◆ ACTIVITY: Copy out each line of the data that includes the string "figure".

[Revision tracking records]
***
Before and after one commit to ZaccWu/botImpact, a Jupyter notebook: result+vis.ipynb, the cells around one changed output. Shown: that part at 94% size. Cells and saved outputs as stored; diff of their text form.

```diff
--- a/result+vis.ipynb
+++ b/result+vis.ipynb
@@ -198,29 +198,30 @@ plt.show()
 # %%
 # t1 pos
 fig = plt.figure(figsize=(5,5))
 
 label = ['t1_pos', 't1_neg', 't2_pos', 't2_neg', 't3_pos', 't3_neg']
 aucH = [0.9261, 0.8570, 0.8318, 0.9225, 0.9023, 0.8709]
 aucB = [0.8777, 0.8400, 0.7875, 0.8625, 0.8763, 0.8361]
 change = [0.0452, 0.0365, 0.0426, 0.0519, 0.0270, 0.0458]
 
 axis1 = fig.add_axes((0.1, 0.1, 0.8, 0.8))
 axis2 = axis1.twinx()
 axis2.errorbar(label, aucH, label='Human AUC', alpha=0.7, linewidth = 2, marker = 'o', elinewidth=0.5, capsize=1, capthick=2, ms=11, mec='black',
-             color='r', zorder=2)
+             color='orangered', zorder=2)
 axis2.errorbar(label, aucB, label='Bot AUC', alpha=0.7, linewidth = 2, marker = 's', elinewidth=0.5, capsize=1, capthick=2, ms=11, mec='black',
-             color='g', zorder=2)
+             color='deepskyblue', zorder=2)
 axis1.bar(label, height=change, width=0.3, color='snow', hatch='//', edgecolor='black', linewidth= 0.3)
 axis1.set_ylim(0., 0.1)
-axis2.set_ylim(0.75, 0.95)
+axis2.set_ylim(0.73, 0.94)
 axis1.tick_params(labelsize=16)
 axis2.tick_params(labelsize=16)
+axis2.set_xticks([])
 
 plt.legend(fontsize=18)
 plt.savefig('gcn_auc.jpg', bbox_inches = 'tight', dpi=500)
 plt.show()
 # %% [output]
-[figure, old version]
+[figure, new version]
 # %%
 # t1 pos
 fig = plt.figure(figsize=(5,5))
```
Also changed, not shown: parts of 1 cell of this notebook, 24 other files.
***
◆ RESULT FOR THIS EXERCISE:
 fig = plt.figure(figsize=(5,5))
-[figure, old version]
+[figure, new version]
 fig = plt.figure(figsize=(5,5))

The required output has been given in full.